CWL member Karen Bernes holds a laundry basket of items for a woman leaving the women's shelter.


CWL member Karen Bernes holds a laundry basket of items for a woman leaving the women's shelter.

August 20, 2012

CAMROSE – Since 1921, the Catholic women of Camrose have been held together by their ties of faith and a bond of common service. Wherever they saw a need or were asked to help, these members leaped in with both feet.

Now in operation for 91 years, the St. Francis Xavier Council in Camrose is the oldest continually serving Catholic Women's League council in the Edmonton Archdiocese.

Although the CWL was incorporated nationally in 1920 in Montreal, it actually began in the Edmonton Archdiocese in 1912. The first CWL council in the archdiocese was at St. Joachim's Parish, but it eventually disbanded.

Camrose and Wetaskiwin formed their respective councils on the same day in 1921, but Wetaskiwin's council also went inactive eventually.

"We are the only one with 90 complete years," said Anne Laskosky, a former provincial CWL president and longtime member.


"We started with 24 charter members in 1921. They were very good workers, and they really took hold of the Catholic Women's League model, and they believed that every Catholic woman should be a member of the league. They asked every Catholic woman to be a member."

The women began with the intention of protecting and supporting immigrant women and girls seeking work and promoting spiritual and temporal good works. Sacrifice was asked of all members, whether in contribution of service or goods, or in sanctifying the members.

Right from its inception, Camrose's church ladies were dynamic. Their first president went to Ottawa for a convention, at a $39 expense to the council. In 1922, two women from Camrose were elected to the archdiocesan executive, and they have had representation on the executive ever since.

In 1927, they were up to 70 members, which encompassed every woman in the church.

"Since then we've never been 100 per cent, but over the years we still have more members than anybody else. It's just through personal contact," said Laskosky.

Today, within the league structure are conveners. The responsibility of the convener, through registration and memberships, is to contact every woman in the church and every CWL member to ensure memberships are renewed.

Their biggest membership total was in 1981, when they reached 364 members. Currently there are about 250 members, an impressive total for a small city with a population under 16,000.

"We have dropped down somewhat, but we still have a pretty good membership and certainly enough members to do all of the things that we still are active in," said Laskosky.

Lately they have been fortunate in attracting the young married women, those in their late 20s and 30s. The work their mothers and grandmothers did has rubbed off.


"It's up and down. For a long time we weren't getting a lot of those young mothers because they were all working. Now all of a sudden many of them are starting to come back. This year I'd say we've had about a half dozen return to our council, most of them daughters of our members," said Laskosky.

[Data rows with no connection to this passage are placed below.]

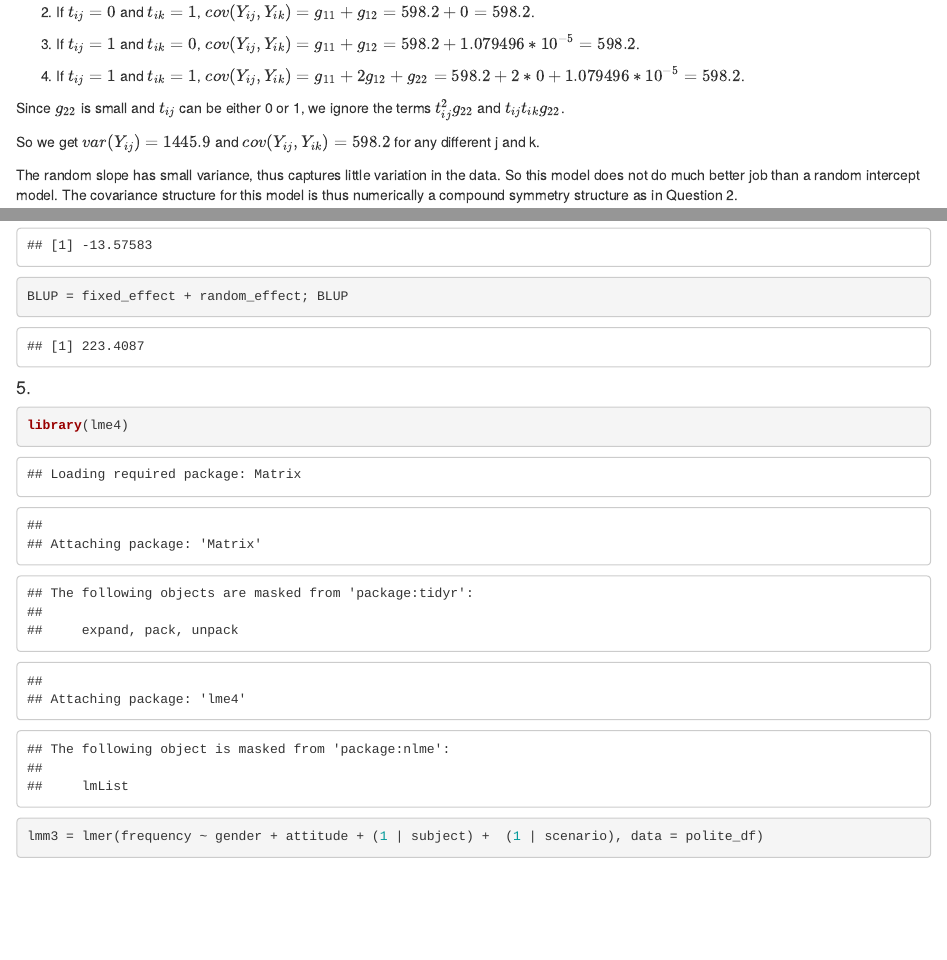
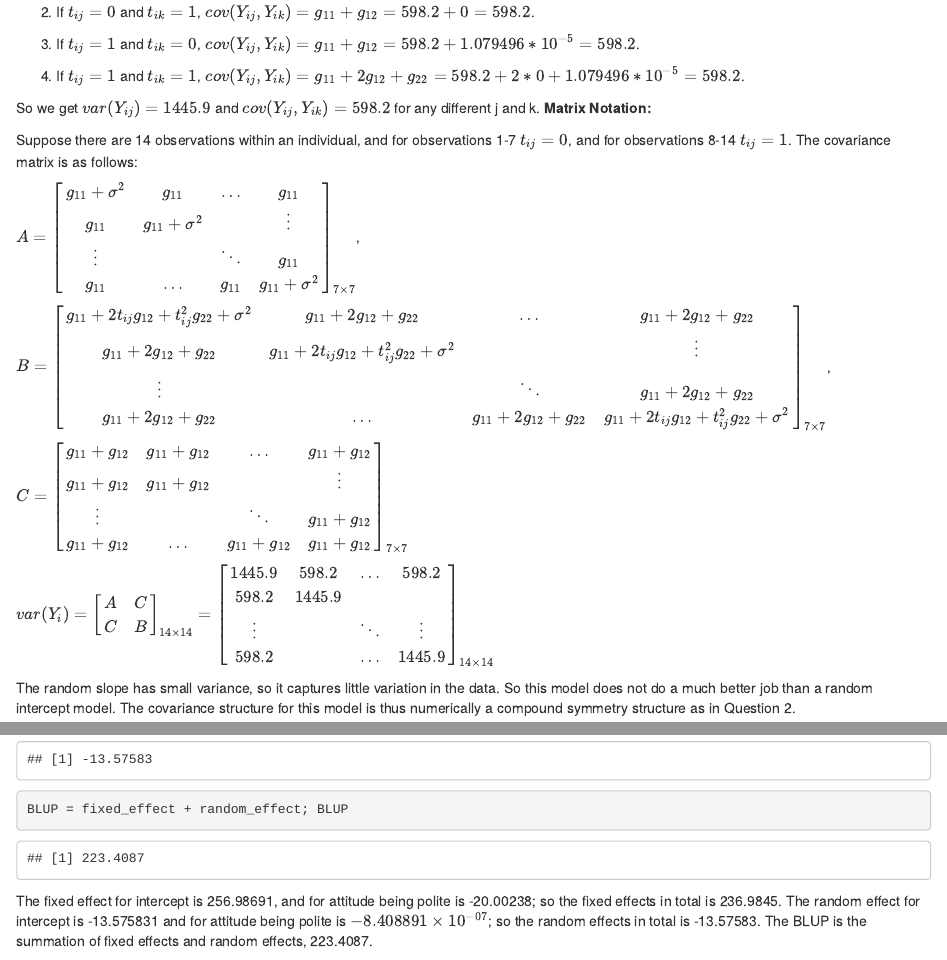
Before and after one commit to jackyan0320/p8131_hw_codes, an R Markdown document (hw7/p8131_hw7_xy2395.Rmd): the page in a window 1100 px wide, from 2630 px down before the commit and from 2620 px down after it, so that both start at the same text, and a second part further down, joined at a grey line. Rendered offline with R 4.5, knitr and Pandoc, with nearby package versions; both versions are drawn in the output format of the newer one; some code elsewhere in the file could not run offline; column names are cleaned by a stand-in for the janitor package.

Commit message:
final commit

````diff
--- a/hw7/p8131_hw7_xy2395.Rmd
+++ b/hw7/p8131_hw7_xy2395.Rmd
@@ -2,7 +2,7 @@
 title: "p8131_hw7_xy2395"
 author: "Jack Yan"
 date: "4/11/2019"
-output: github_document
+output: html_document
 ---
 
 ```{r setup, include=FALSE}
@@ -124,11 +122,43 @@ $cov(Y_{ij},Y_{ik})=g_{11}+ (t_{ij} + t_{ik})g_{12} +t_{ij}t_{ik}g_{22}$.
 
 4. If $t_{ij}= 1$ and $t_{ik}=1$, $cov(Y_{ij},Y_{ik})=g_{11}+ 2g_{12}+g_{22}=598.2+2*0+1.079496*10^{-5}=598.2$.
 
-Since $g_{22}$ is small and $t_{ij}$ can be either 0 or 1, we ignore the terms $t_{ij}^2 g_{22}$ and $t_{ij}t_{ik}g_{22}$.
+So we get $var(Y_{ij})= 1445.9$ and $cov(Y_{ij},Y_{ik})=598.2$ for any different j and k.
+**Matrix Notation:**
 
-So we get $var(Y_{ij})= 1445.9$ and $cov(Y_{ij},Y_{ik})=598.2$ for any different j and k.
+Suppose there are 14 observations within an individual, and for observations 1-7 $t_{ij}=0$, and for observations 8-14 $t_{ij}=1$. The covariance matrix is as follows:
 
-The random slope has small variance, thus captures little variation in the data. So this model does not do much better job than a random intercept model. The covariance structure for this model is thus numerically a compound symmetry structure as in Question 2.
+$A=\begin{bmatrix}
+g_{11} + \sigma^2 & g_{11} & \dots & g_{11} \\
+g_{11} & g_{11} + \sigma^2 &  & \vdots \\
+\vdots &  & \ddots & g_{11} \\
+g_{11} & \dots & g_{11} & g_{11} + \sigma^2
+\end{bmatrix}_{7 \times 7}$,
+
+$B=\begin{bmatrix}
+g_{11} + 2t_{ij}g_{12} + t_{ij}^2 g_{22} + \sigma^2 & g_{11}+ 2g_{12}+g_{22} & \dots & g_{11}+ 2g_{12}+g_{22} \\
+g_{11}+ 2g_{12}+g_{22} & g_{11} + 2t_{ij}g_{12} + t_{ij}^2 g_{22} + \sigma^2 &  & \vdots \\
+\vdots &  & \ddots & g_{11}+ 2g_{12}+g_{22} \\
+g_{11}+ 2g_{12}+g_{22} & \dots & g_{11}+ 2g_{12}+g_{22} & g_{11} + 2t_{ij}g_{12} + t_{ij}^2 g_{22} + \sigma^2
+\end{bmatrix}_{7 \times 7}$,
+
+$C=\begin{bmatrix}
+g_{11}+g_{12} & g_{11}+g_{12} & \dots & g_{11}+g_{12} \\
+g_{11}+g_{12} & g_{11}+g_{12} &  & \vdots \\
+\vdots &  & \ddots & g_{11}+g_{12} \\
+g_{11}+g_{12} & \dots & g_{11}+g_{12} & g_{11}+g_{12}
+\end{bmatrix}_{7 \times 7}$
+
+$var(Y_{i})= \begin{bmatrix}
+A & C \\
+C & B
+\end{bmatrix}_{14 \times 14}=\begin{bmatrix}
+    1445.9 &  598.2 & \dots & 598.2 \\
+    598.2  & 1445.9 &               \\
+    \vdots &        &\ddots & \vdots\\
+    598.2  &        & \dots & 1445.9
+ \end{bmatrix}_{14 \times 14}$
+
+The random slope has small variance, so it captures little variation in the data. So this model does not do a much better job than a random intercept model. The covariance structure for this model is thus numerically a compound symmetry structure as in Question 2.
 
 ```{r}
 fixed.effects(lmm2)
@@ -139,8 +169,9 @@ random_effect = -13.575831 + -8.408891 * 10^(-07); random_effect
 
 BLUP = fixed_effect + random_effect; BLUP
 ```
+The fixed effect for intercept is 256.98691, and for attitude being polite is -20.00238; so the fixed effects in total is 236.9845. The random effect for intercept is -13.575831 and for attitude being polite is $-8.408891 \times 10^{-07}$; so the random effects in total is -13.57583. The BLUP is the summation of fixed effects and random effects, 223.4087.
 
-#### 5.
+#### 5. ?
 ```{r}
 library(lme4)
 lmm3 = lmer(frequency ~ gender + attitude + (1 | subject) +  (1 | scenario), data = polite_df)
@@ -148,0 +189,6 @@ summary(lmm3)
+$A=
+\begin{bmatrix}
+\sigma_1^2+\sigma_2^2+\sigma^2 & \sigma_1^2+\sigma_2^2 \\
+\sigma_1^2+\sigma_2^2 & \sigma_1^2+\sigma_2^2+\sigma^2
+\end{bmatrix}=
+\begin{bmatrix}
@@ -148,0 +199,19 @@ summary(lmm3)
+$B=\begin{bmatrix}
+\sigma_1^2 & \sigma_1^2 \\
+\sigma_1^2 & \sigma_1^2
+\end{bmatrix}=
+\begin{bmatrix}
+613.2 & 613.2 \\
+613.2 & 613.2
+\end{bmatrix}$ is the covariance matrix of observations with different scenarios within an individual.
+
+We get $var(Y_i)=\begin{bmatrix}
+A & B & \dots & B \\
+B & A &  & \vdots \\
+\vdots &  & \ddots & B \\
+B & \dots & B & A
+\end{bmatrix}_{14 \times 14}$.
+
+Interpretation:
+
+The mean pitch will on avarage be 20.002 units lower for polite attitude than informal attitude over all observations, within the same gender.
````
Also changed, not shown: hw7/HW7.pdf, hw7/p8131_hw7_xy2395.html (added), hw7/p8131_hw7_xy2395.md (deleted), hw7/p8131_hw7_xy2395.Rmd (19 more changed lines), 1 other file.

Political interventions, such as bringing bills to the provincial and federal governments and proposing legislative changes, has been popular with the younger women. "Water is not for sale" was one of their recent crusades.

A key to success is keeping their meetings fun by having games nights and even a movie night.

"We have fun together, we work together and we pray together," said Laskosky.

Another secret to their longevity is that they don't merely stay among themselves. Rather, they are active in the church and make themselves as visible as possible in the community.

Serving funeral luncheons, Meals on Wheels, World Day of Prayer, hospital auxiliary, assisting at the food bank and serving at a soup kitchen called Martha's Kitchen are just a handful of their volunteer activities.

The CWL has a good working relationship with the community's two Catholic schools. Every year the CWL awards a $750 bursary to a high school student. It buys Bibles for Grade 4 students, a program that costs around $1,500 each year.

For the tremendous work that the council has done within Camrose and the whole archdiocese, two members were awarded the Bene Merenti Medal, a papal medal conferred on those who have exhibited long and exceptional service to the Church, their families and community.

As well, Laskosky is one of two members to receive national life memberships.


The current St. Francis Xavier Council president is JoAnne Stang. She said the most exciting recent announcement is the support the CWL has been giving the new chapel at the local hospital.

Stang estimates that the council donates about $10,000 a year to Catholic-based charities. Their money comes in through the work they do at bake sales, 50/50 draws and about 25 funeral luncheons per year.

Over the years, the majority of CWL work has been in the social services area.

They support the Holy Childhood Association, Bosco Homes, the Oblate mission, emergency youth centre, women's shelter, Camrose Open Door, refugee families, service options for seniors, food bank, Christmas Cheer Fund, St. Benedict's Chapel at Eaton Centre and Newman Theological College. They also help send children to Our Lady of Victory Camp.